__Task directions__
Repeat everything in the listing exactly, except for the images.

= = =

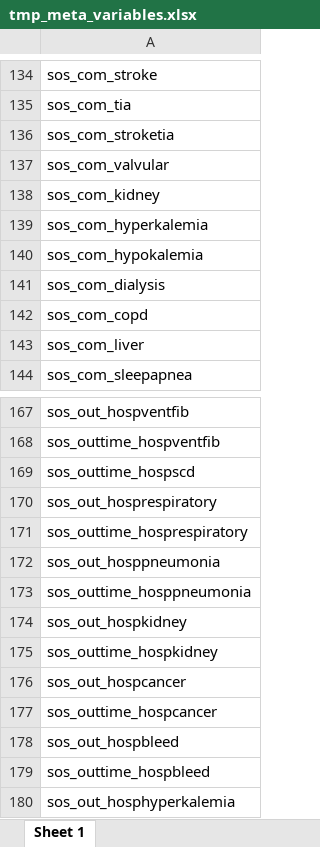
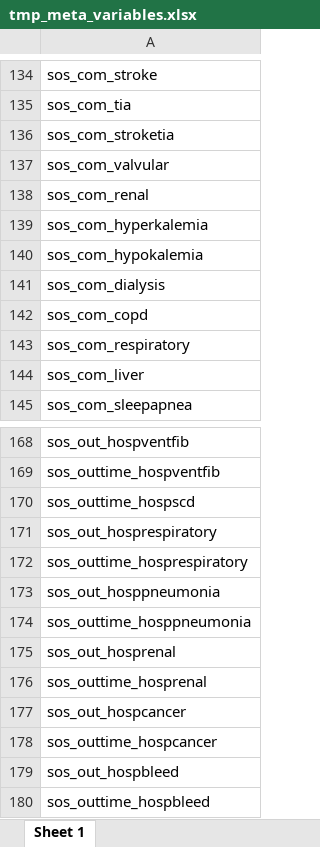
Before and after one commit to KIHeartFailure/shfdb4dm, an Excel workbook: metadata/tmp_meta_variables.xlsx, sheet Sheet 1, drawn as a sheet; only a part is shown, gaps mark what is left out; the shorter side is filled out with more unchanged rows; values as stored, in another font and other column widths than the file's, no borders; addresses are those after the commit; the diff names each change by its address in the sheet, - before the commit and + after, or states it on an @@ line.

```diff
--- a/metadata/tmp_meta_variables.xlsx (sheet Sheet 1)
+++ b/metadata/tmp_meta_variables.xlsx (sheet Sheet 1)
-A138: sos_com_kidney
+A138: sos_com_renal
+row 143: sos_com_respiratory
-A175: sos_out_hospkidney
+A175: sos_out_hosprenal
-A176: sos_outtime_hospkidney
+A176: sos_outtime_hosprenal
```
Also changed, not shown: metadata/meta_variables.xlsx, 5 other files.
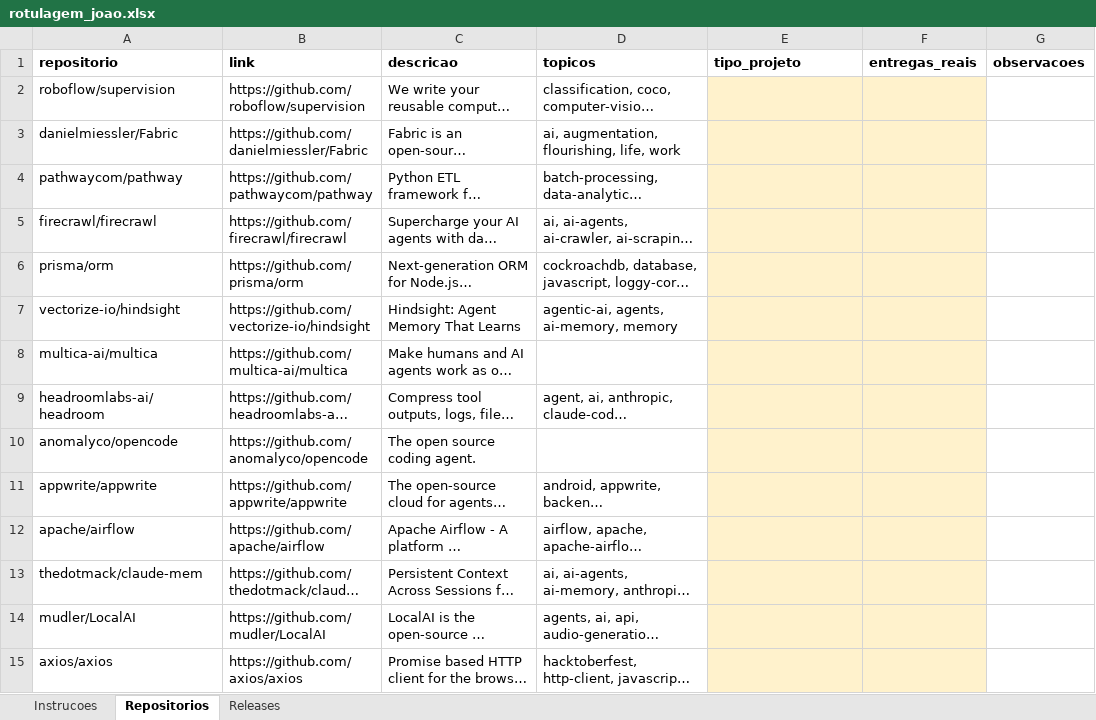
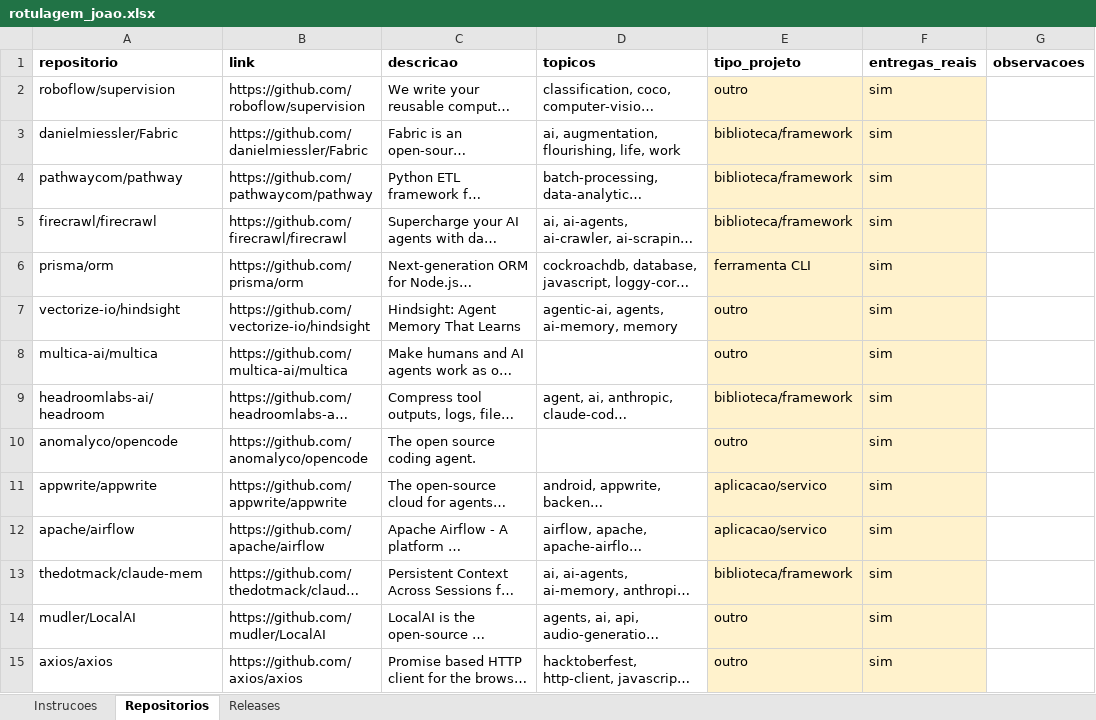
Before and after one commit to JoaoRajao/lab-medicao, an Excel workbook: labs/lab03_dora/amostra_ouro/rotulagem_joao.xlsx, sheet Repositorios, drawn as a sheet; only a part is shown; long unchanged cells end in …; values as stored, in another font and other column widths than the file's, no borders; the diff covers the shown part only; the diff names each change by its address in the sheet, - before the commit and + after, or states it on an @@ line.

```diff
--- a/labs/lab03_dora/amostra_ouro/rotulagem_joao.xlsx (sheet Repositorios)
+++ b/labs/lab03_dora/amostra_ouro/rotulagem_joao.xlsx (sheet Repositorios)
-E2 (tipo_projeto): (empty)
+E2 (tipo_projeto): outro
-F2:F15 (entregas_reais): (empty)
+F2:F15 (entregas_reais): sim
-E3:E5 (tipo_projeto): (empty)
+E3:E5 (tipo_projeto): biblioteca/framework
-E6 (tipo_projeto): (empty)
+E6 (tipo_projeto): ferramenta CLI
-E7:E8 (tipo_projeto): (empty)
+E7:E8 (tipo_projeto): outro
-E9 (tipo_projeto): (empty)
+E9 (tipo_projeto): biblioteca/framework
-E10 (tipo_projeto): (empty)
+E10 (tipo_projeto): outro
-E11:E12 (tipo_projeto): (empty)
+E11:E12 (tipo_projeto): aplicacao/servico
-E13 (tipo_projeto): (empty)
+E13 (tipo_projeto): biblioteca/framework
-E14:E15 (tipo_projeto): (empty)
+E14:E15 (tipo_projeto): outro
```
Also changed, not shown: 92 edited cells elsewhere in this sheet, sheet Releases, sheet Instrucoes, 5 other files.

= = =

__Output for this task__
Before and after one commit to KIHeartFailure/shfdb4dm, an Excel workbook: metadata/tmp_meta_variables.xlsx, sheet Sheet 1, drawn as a sheet; only a part is shown, gaps mark what is left out; the shorter side is filled out with more unchanged rows; values as stored, in another font and other column widths than the file's, no borders; addresses are those after the commit; the diff names each change by its address in the sheet, - before the commit and + after, or states it on an @@ line.

```diff
--- a/metadata/tmp_meta_variables.xlsx (sheet Sheet 1)
+++ b/metadata/tmp_meta_variables.xlsx (sheet Sheet 1)
-A138: sos_com_kidney
+A138: sos_com_renal
+row 143: sos_com_respiratory
-A175: sos_out_hospkidney
+A175: sos_out_hosprenal
-A176: sos_outtime_hospkidney
+A176: sos_outtime_hosprenal
```
Also changed, not shown: metadata/meta_variables.xlsx, 5 other files.
Before and after one commit to JoaoRajao/lab-medicao, an Excel workbook: labs/lab03_dora/amostra_ouro/rotulagem_joao.xlsx, sheet Repositorios, drawn as a sheet; only a part is shown; long unchanged cells end in …; values as stored, in another font and other column widths than the file's, no borders; the diff covers the shown part only; the diff names each change by its address in the sheet, - before the commit and + after, or states it on an @@ line.

```diff
--- a/labs/lab03_dora/amostra_ouro/rotulagem_joao.xlsx (sheet Repositorios)
+++ b/labs/lab03_dora/amostra_ouro/rotulagem_joao.xlsx (sheet Repositorios)
-E2 (tipo_projeto): (empty)
+E2 (tipo_projeto): outro
-F2:F15 (entregas_reais): (empty)
+F2:F15 (entregas_reais): sim
-E3:E5 (tipo_projeto): (empty)
+E3:E5 (tipo_projeto): biblioteca/framework
-E6 (tipo_projeto): (empty)
+E6 (tipo_projeto): ferramenta CLI
-E7:E8 (tipo_projeto): (empty)
+E7:E8 (tipo_projeto): outro
-E9 (tipo_projeto): (empty)
+E9 (tipo_projeto): biblioteca/framework
-E10 (tipo_projeto): (empty)
+E10 (tipo_projeto): outro
-E11:E12 (tipo_projeto): (empty)
+E11:E12 (tipo_projeto): aplicacao/servico
-E13 (tipo_projeto): (empty)
+E13 (tipo_projeto): biblioteca/framework
-E14:E15 (tipo_projeto): (empty)
+E14:E15 (tipo_projeto): outro
```
Also changed, not shown: 92 edited cells elsewhere in this sheet, sheet Releases, sheet Instrucoes, 5 other files.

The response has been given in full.